HAL LINDEN (Sid) received both the Tony Award and the Variety Critics Circle Award as Best Actor in a Musical for his performance as Mayer Rothschild in The Rothschilds. He repeated that performance in both San Francisco and Los Angeles, then starred for NBC–TV on their Movie of the Week, Mr. Inside/Mr. Outside. His T.V. credits also include roles in The FBI and Ghost Story, among others. Mr. Linden began his theatrical career as a saxophone player with the bands of Sammy Kaye, Bobby Sherwood and Boyd Raeburn. A native New Yorker, born and raised in the Bronx, he attended the High School of Music and Art, Queens College and CCNY. After blowing his horn for twelve years, he turned to acting, serving his apprenticeship in the theatre as standby to the star in a number of successful musicals. He got his first big chance when he replaced Sydney Chaplin opposite Judy Holliday in Bells Are Ringing, playing the part for several months on Broadway and a season on tour. Outstanding among his other early musicals were On A Clear Day. . ., Wildcat, Subways Are For Sleeping and the off-Broadway revival of Anything Goes. He played the heavy in Illya Darling, the snake in The Apple Tree, and was starred in The Education of Hyman Kaplan and the recent Broadway revival of Three Men on a Horse, and The Sign in Sidney Brustein's Window. Mr. Linden is the father of three daughters, Amelia, Jennifer and Nora, and a son, Ian. Mrs. Linden is the former actress Frances Martin, now a student at Fordham University.

SHARRON MILLER (Gladys) last played on Broadway in the award-winning musical, Don't Bother Me, I Can't Cope. Prior to that she appeared off Broadway in Say When (directed by Zoya Leporska), Love Me, Love My Children and Hark. Her other credits include City Center revivals of How to Succeed in Business and Where's Charley and New York Shakespeare Festival productions of Romeo and Juliet and Peer Gynt. Earlier Miss Miller toured America, Europe and Africa with the Alvin Ailey Dance Company. She appeared on television in Sweden; in these States she had a running part on Secret Storm and was a guest soloist on NET's Black New World. A graduate of the Juilliard School of Music, Sharron writes short stories and poetry in French and Hebrew. She learned the latter tongue while living in Israel.
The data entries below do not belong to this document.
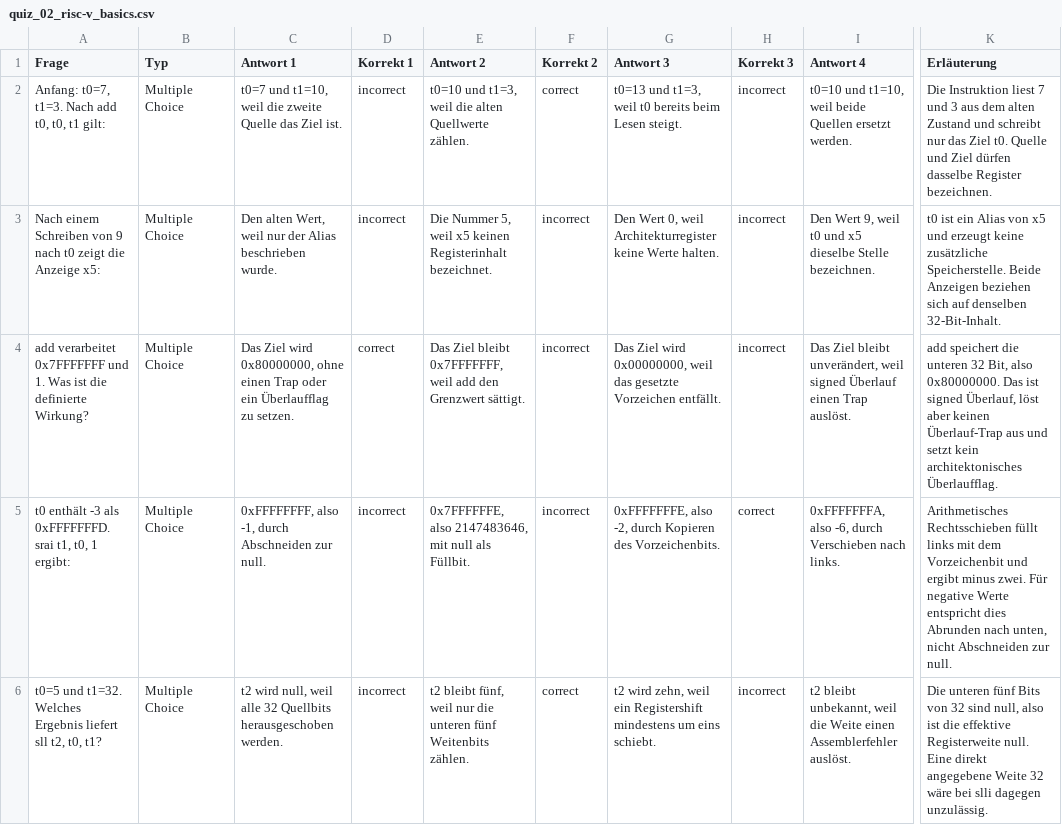
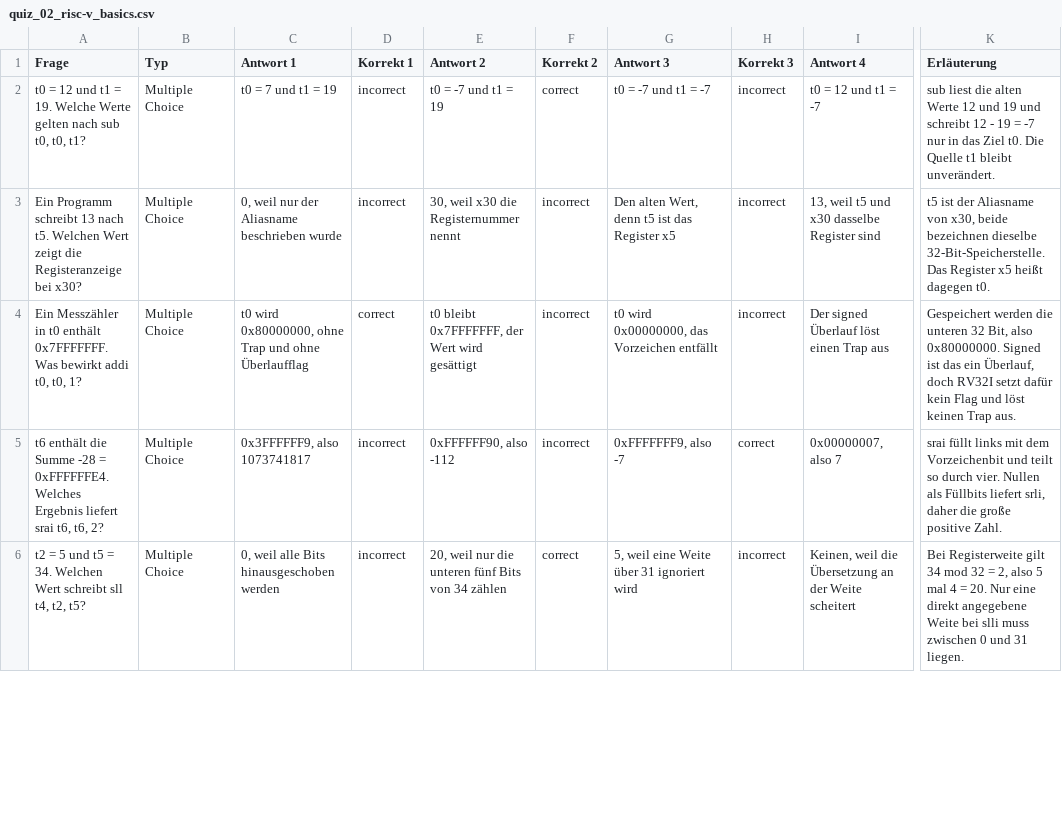
Before and after one commit to dantschi/mct1, a CSV file: quizacademy/quiz_02_risc-v_basics.csv, drawn as a sheet; only a part is shown, gaps mark what is left out; the diff covers the shown part only; the diff names each change by its address in the sheet, - before the commit and + after, or states it on an @@ line.

```diff
--- a/quizacademy/quiz_02_risc-v_basics.csv
+++ b/quizacademy/quiz_02_risc-v_basics.csv
-A2 (Frage): Anfang: t0=7, t1=3. Nach add t0, t0, t1 gilt:
+A2 (Frage): t0 = 12 und t1 = 19. Welche Werte gelten nach sub t0, t0, t1?
-C2 (Antwort 1): t0=7 und t1=10, weil die zweite Quelle das Ziel ist.
+C2 (Antwort 1): t0 = 7 und t1 = 19
-E2 (Antwort 2): t0=10 und t1=3, weil die alten Quellwerte zählen.
+E2 (Antwort 2): t0 = -7 und t1 = 19
-G2 (Antwort 3): t0=13 und t1=3, weil t0 bereits beim Lesen steigt.
+G2 (Antwort 3): t0 = -7 und t1 = -7
-I2 (Antwort 4): t0=10 und t1=10, weil beide Quellen ersetzt werden.
+I2 (Antwort 4): t0 = 12 und t1 = -7
-K2 (Erläuterung): Die Instruktion liest 7 und 3 aus dem alten Zustand und schreibt nur das Ziel t0. Quelle und Ziel dürfen dasselbe Register bezeichnen.
+K2 (Erläuterung): sub liest die alten Werte 12 und 19 und schreibt 12 - 19 = -7 nur in das Ziel t0. Die Quelle t1 bleibt unverändert.
-A3 (Frage): Nach einem Schreiben von 9 nach t0 zeigt die Anzeige x5:
+A3 (Frage): Ein Programm schreibt 13 nach t5. Welchen Wert zeigt die Registeranzeige bei x30?
-C3 (Antwort 1): Den alten Wert, weil nur der Alias beschrieben wurde.
+C3 (Antwort 1): 0, weil nur der Aliasname beschrieben wurde
-E3 (Antwort 2): Die Nummer 5, weil x5 keinen Registerinhalt bezeichnet.
+E3 (Antwort 2): 30, weil x30 die Registernummer nennt
-G3 (Antwort 3): Den Wert 0, weil Architekturregister keine Werte halten.
+G3 (Antwort 3): Den alten Wert, denn t5 ist das Register x5
-I3 (Antwort 4): Den Wert 9, weil t0 und x5 dieselbe Stelle bezeichnen.
+I3 (Antwort 4): 13, weil t5 und x30 dasselbe Register sind
-K3 (Erläuterung): t0 ist ein Alias von x5 und erzeugt keine zusätzliche Speicherstelle. Beide Anzeigen beziehen sich auf denselben 32-Bit-Inhalt.
+K3 (Erläuterung): t5 ist der Aliasname von x30, beide bezeichnen dieselbe 32-Bit-Speicherstelle. Das Register x5 heißt dagegen t0.
-A4 (Frage): add verarbeitet 0x7FFFFFFF und 1. Was ist die definierte Wirkung?
+A4 (Frage): Ein Messzähler in t0 enthält 0x7FFFFFFF. Was bewirkt addi t0, t0, 1?
-C4 (Antwort 1): Das Ziel wird 0x80000000, ohne einen Trap oder ein Überlaufflag zu setzen.
+C4 (Antwort 1): t0 wird 0x80000000, ohne Trap und ohne Überlaufflag
-E4 (Antwort 2): Das Ziel bleibt 0x7FFFFFFF, weil add den Grenzwert sättigt.
+E4 (Antwort 2): t0 bleibt 0x7FFFFFFF, der Wert wird gesättigt
-G4 (Antwort 3): Das Ziel wird 0x00000000, weil das gesetzte Vorzeichen entfällt.
+G4 (Antwort 3): t0 wird 0x00000000, das Vorzeichen entfällt
-I4 (Antwort 4): Das Ziel bleibt unverändert, weil signed Überlauf einen Trap auslöst.
+I4 (Antwort 4): Der signed Überlauf löst einen Trap aus
-K4 (Erläuterung): add speichert die unteren 32 Bit, also 0x80000000. Das ist signed Überlauf, löst aber keinen Überlauf-Trap aus und setzt kein architektonisches Überlaufflag.
+K4 (Erläuterung): Gespeichert werden die unteren 32 Bit, also 0x80000000. Signed ist das ein Überlauf, doch RV32I setzt dafür kein Flag und löst keinen Trap aus.
-A5 (Frage): t0 enthält -3 als 0xFFFFFFFD. srai t1, t0, 1 ergibt:
+A5 (Frage): t6 enthält die Summe -28 = 0xFFFFFFE4. Welches Ergebnis liefert srai t6, t6, 2?
-C5 (Antwort 1): 0xFFFFFFFF, also -1, durch Abschneiden zur null.
+C5 (Antwort 1): 0x3FFFFFF9, also 1073741817
-E5 (Antwort 2): 0x7FFFFFFE, also 2147483646, mit null als Füllbit.
+E5 (Antwort 2): 0xFFFFFF90, also -112
-G5 (Antwort 3): 0xFFFFFFFE, also -2, durch Kopieren des Vorzeichenbits.
+G5 (Antwort 3): 0xFFFFFFF9, also -7
-I5 (Antwort 4): 0xFFFFFFFA, also -6, durch Verschieben nach links.
+I5 (Antwort 4): 0x00000007, also 7
-K5 (Erläuterung): Arithmetisches Rechtsschieben füllt links mit dem Vorzeichenbit und ergibt minus zwei. Für negative Werte entspricht dies Abrunden nach unten, nicht Abschneiden zur null.
+K5 (Erläuterung): srai füllt links mit dem Vorzeichenbit und teilt so durch vier. Nullen als Füllbits liefert srli, daher die große positive Zahl.
-A6 (Frage): t0=5 und t1=32. Welches Ergebnis liefert sll t2, t0, t1?
+A6 (Frage): t2 = 5 und t5 = 34. Welchen Wert schreibt sll t4, t2, t5?
-C6 (Antwort 1): t2 wird null, weil alle 32 Quellbits herausgeschoben werden.
+C6 (Antwort 1): 0, weil alle Bits hinausgeschoben werden
-E6 (Antwort 2): t2 bleibt fünf, weil nur die unteren fünf Weitenbits zählen.
+E6 (Antwort 2): 20, weil nur die unteren fünf Bits von 34 zählen
-G6 (Antwort 3): t2 wird zehn, weil ein Registershift mindestens um eins schiebt.
+G6 (Antwort 3): 5, weil eine Weite über 31 ignoriert wird
-I6 (Antwort 4): t2 bleibt unbekannt, weil die Weite einen Assemblerfehler auslöst.
+I6 (Antwort 4): Keinen, weil die Übersetzung an der Weite scheitert
-K6 (Erläuterung): Die unteren fünf Bits von 32 sind null, also ist die effektive Registerweite null. Eine direkt angegebene Weite 32 wäre bei slli dagegen unzulässig.
+K6 (Erläuterung): Bei Registerweite gilt 34 mod 32 = 2, also 5 mal 4 = 20. Nur eine direkt angegebene Weite bei slli muss zwischen 0 und 31 liegen.
```
Also changed, not shown: 1 added row, 1 removed row and 24 edited cells elsewhere in this file, 3 other files.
WILLARD WATERMAN (Hasler) has had vast experience in theatre, television, and motion pictures and will be remembered for his Great Gildersleeve character on radio and television. He last played on Broadway with Angela Lansbury in the long-running musical, Mame. He also appeared with Eve Arden in the West Coast production of Auntie Mame, the comedy from which the musical was derived. Mr. Waterman starred in the National company of How to Succeed in Business Without Really Trying and 

Please note that the language and terminology used in this collection reflects the context and culture of the time of its creation, and may include culturally sensitive information. As an historical document, its contents may be at odds with contemporary views and terminology. The information within this collection does not reflect the views of the Smithsonian Institution, but is available in its original form to facilitate research. For questions or comments regarding sensitive content, access, and use related to this collection, please contact transcribe@si.edu.